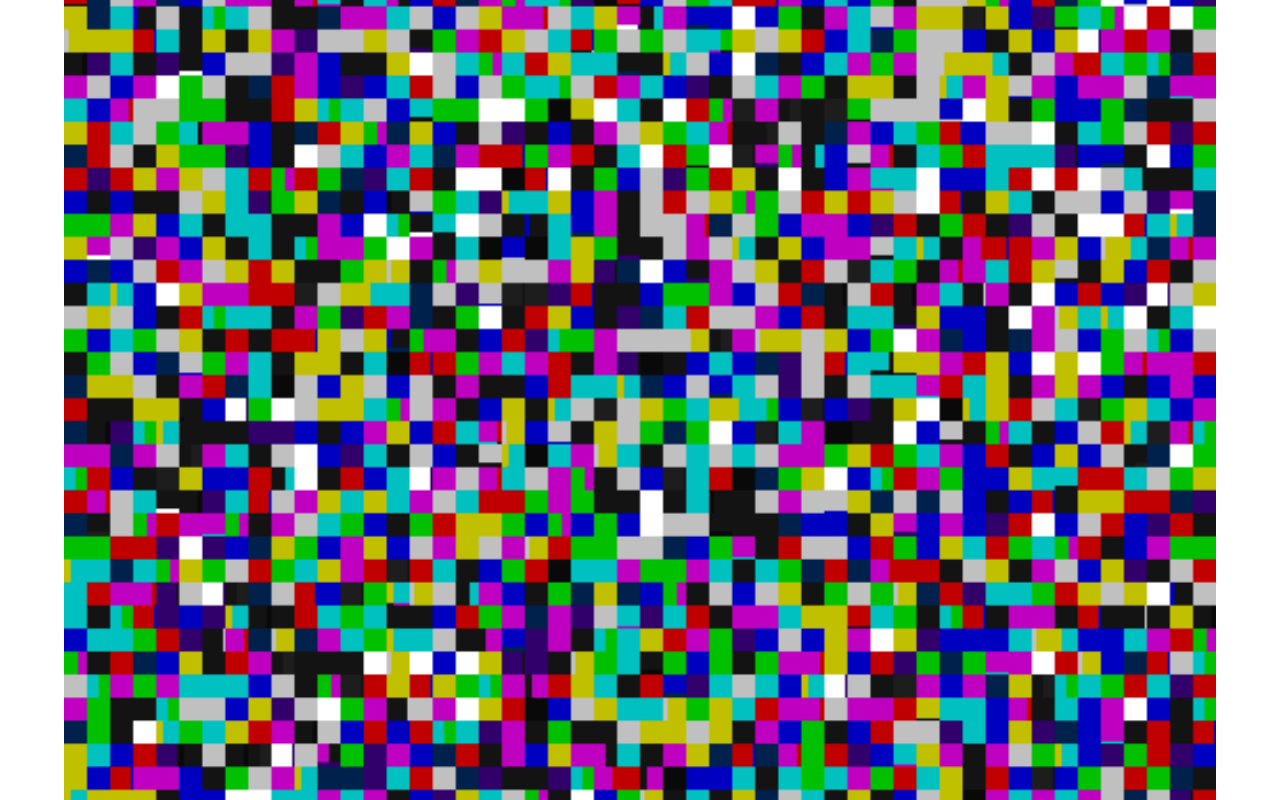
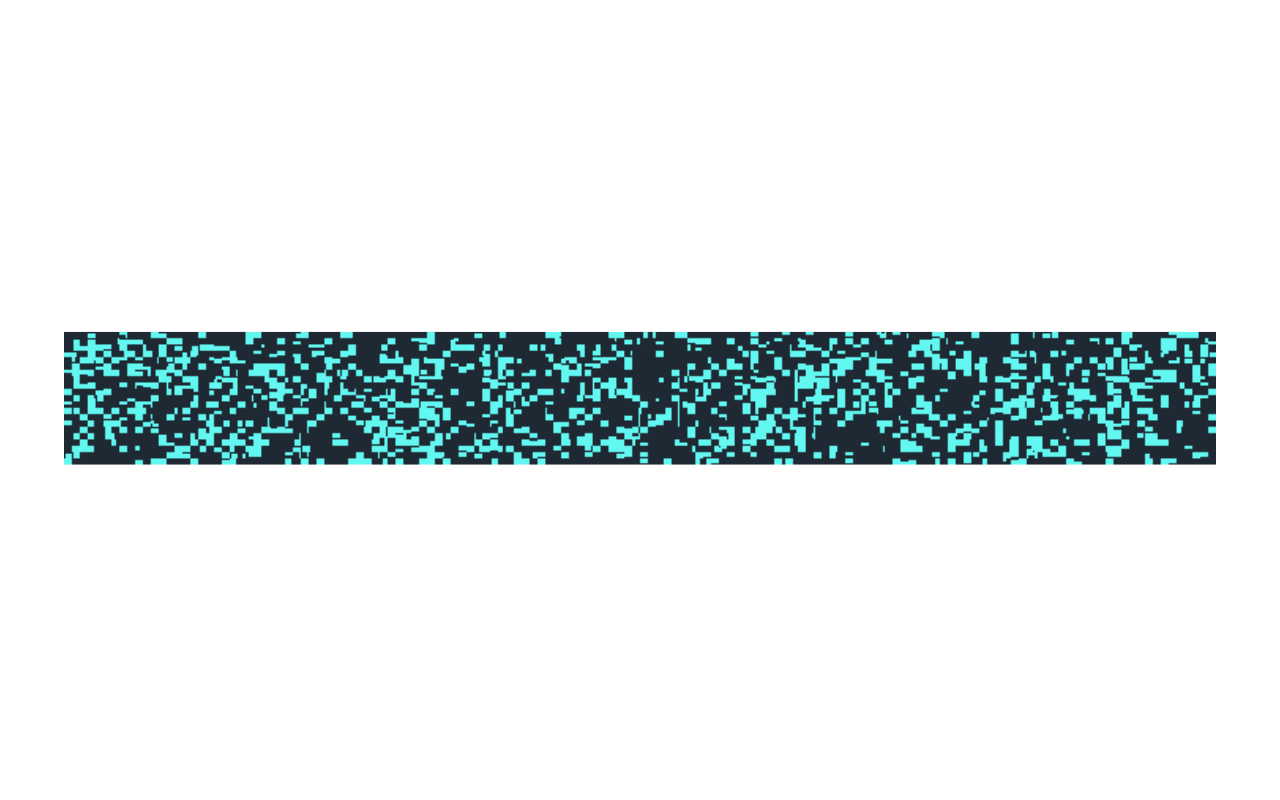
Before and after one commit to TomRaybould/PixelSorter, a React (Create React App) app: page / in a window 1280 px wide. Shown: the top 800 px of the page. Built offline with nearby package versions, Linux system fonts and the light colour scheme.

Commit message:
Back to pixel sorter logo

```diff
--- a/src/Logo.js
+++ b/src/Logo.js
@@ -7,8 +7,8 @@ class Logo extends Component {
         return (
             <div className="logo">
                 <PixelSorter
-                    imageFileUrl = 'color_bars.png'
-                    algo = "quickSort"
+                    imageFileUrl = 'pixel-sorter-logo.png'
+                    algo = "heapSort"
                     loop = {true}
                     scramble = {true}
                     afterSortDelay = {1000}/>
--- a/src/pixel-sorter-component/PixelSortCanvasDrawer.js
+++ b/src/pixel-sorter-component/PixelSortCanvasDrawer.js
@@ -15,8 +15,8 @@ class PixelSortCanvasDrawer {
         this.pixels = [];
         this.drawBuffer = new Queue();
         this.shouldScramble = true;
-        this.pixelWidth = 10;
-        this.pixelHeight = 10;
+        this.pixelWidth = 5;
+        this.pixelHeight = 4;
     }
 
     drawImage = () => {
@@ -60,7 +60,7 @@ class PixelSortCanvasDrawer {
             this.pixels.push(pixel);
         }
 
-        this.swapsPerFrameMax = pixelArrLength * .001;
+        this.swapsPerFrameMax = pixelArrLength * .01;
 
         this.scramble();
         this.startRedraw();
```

[Action item]
Filter the entries down to the lines that hold "PixelSortCanvasDrawer". Copy those lines.

[Result of the exercise]
--- a/src/pixel-sorter-component/PixelSortCanvasDrawer.js
+++ b/src/pixel-sorter-component/PixelSortCanvasDrawer.js
@@ -15,8 +15,8 @@ class PixelSortCanvasDrawer {
@@ -60,7 +60,7 @@ class PixelSortCanvasDrawer {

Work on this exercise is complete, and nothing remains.